‘Siege mentality’: FC United supporters attack state of democracy at fan-owned club

FC United of Manchester supporters have issued a call to arms to encourage fellow fans to vote at the club’s general meeting this Sunday in a bid to improve democracy at the supporter-owned club.

The Moston club – for so long the poster boys of the fan ownership movement and the antithesis to the corporate world of the Premier League – has been rocked by a series of bitter internal disputes over a perceived ‘democratic deficit’ and disagreements as to the future direction of the club.

Investigations into forum comments, controversial photo-ops with Conservative ministers, the expulsion of the club’s founder and a ‘let them eat cake attitude’ of some board members has led to the resignations of general manager Andy Walsh, followed on Monday by longstanding board member Adam Brown.

“A siege mentality has developed and the board are struggling to communicate properly with us,” an FCUM founder member told MM.

“There are a number of board members who are currently not prepared to answer reasonably expressed questions on the forum.

“It doesn’t feel very democratic and it’s only exacerbating the ‘them and us’ feeling between co-owners and their elected representatives.”

Walsh and Brown are considered by a section of supporters to be responsible for what they see as the development of a dictatorial and undemocratic culture at the club.

Supporters’ views are apparently treated with the same contempt as they were by Manchester United when fans walked away to form the club in 2005.

​THEM AND USDemocracy, transparency and accountability are in short supply at FC United, say fans

Now, in a pamphlet authored by four original members of the club’s original steering group in association with fanzines A Fine Lung and Under The Boardwalk, active supporters have appealed to their fellow co-owners to support a number of resolutions at Sunday’s General Meeting aimed at restoring democracy at the club.

“Democracy, transparency and accountability are in short supply at FC United at the moment,” the editors write.

“Our club?
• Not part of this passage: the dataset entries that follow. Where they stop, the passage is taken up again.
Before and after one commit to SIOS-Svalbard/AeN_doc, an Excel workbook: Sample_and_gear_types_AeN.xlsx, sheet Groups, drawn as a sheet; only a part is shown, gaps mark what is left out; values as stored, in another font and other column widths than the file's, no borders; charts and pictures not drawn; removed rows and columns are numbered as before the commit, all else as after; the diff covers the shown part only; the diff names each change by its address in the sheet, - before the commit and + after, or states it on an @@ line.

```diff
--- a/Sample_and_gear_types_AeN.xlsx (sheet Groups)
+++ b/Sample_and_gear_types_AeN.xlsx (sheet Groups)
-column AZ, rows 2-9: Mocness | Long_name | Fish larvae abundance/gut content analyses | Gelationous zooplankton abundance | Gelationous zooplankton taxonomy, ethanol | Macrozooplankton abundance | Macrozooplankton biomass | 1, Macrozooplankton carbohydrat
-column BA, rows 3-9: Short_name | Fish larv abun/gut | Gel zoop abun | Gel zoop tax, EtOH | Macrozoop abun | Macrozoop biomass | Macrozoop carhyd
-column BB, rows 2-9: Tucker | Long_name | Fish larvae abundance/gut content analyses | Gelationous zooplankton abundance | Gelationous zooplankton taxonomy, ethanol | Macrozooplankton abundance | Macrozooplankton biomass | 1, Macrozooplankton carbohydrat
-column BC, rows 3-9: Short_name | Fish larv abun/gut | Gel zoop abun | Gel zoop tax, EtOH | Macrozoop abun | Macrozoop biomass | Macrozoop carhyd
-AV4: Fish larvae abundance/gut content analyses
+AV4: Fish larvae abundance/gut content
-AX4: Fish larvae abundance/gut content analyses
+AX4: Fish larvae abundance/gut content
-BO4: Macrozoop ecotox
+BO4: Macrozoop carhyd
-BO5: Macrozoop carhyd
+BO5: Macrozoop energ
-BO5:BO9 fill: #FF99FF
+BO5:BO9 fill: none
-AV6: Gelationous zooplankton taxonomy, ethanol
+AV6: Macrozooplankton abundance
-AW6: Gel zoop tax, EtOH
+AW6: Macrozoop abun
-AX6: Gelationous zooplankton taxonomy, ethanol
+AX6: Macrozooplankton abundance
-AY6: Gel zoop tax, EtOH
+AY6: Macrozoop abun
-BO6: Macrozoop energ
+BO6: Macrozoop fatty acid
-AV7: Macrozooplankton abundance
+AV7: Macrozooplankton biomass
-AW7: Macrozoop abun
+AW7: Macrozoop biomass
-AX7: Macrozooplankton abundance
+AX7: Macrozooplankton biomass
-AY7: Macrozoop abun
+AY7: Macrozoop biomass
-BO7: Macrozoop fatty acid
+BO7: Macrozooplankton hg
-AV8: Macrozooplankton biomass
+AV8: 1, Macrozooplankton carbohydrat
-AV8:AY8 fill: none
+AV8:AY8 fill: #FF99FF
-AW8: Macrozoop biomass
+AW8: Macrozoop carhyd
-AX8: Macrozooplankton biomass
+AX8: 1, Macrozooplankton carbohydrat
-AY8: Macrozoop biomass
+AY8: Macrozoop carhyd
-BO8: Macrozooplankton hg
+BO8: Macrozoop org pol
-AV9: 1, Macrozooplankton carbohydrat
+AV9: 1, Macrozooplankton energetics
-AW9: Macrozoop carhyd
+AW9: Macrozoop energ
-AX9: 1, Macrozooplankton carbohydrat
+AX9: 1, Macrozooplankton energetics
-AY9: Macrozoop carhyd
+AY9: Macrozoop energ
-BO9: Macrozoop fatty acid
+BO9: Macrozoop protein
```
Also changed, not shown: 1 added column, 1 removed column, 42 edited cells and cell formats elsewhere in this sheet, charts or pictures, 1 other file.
Our rules? Time to improve democracy at FC United. VOTE at the forthcoming general meeting.”

Nevertheless, lack of accountability is not solely the fault of the board. They are elected after all, but an acute decline in participation and voting has also contributed to the democratic deficit.

At early AGMs in the years following the club’s formation, resolutions and board elections were voted on by around 500 people out of an adult membership at the time of approximately 2000 – a turnout of 25%.

But by 2011, the number of regular voters had decreased to less than 300 out of a membership which had by that time grown to almost 3000 – a turnout of approximately 10%.

At last November’s AGM, less than 10% of the club’s total current membership cast votes.

“We can’t lay the blame at the feet of just one set of people,” said the source.

The state of democracy within the club is a whole issue in itself. They are elected by us, the membership, and it’s our responsibility too

They added the cracks first began to appear with the board’s decision to increase the price of the match-day programme for the Benfica friendly by 50p.

“It breached one of our founding principles about outright commercialism, they said.

“We always knew it was going to be a big crowd of 4000 plus, and that the programmes were going to sell. Everyone was going to want a souvenir from that game.

“With the increased print run, the cost per unit actually ended up being lower than an average league game, so to stick 50p on the price was outright commercialism.”

The programme’s editor resigned in principal over the dispute but there were financial consequences for the club as well.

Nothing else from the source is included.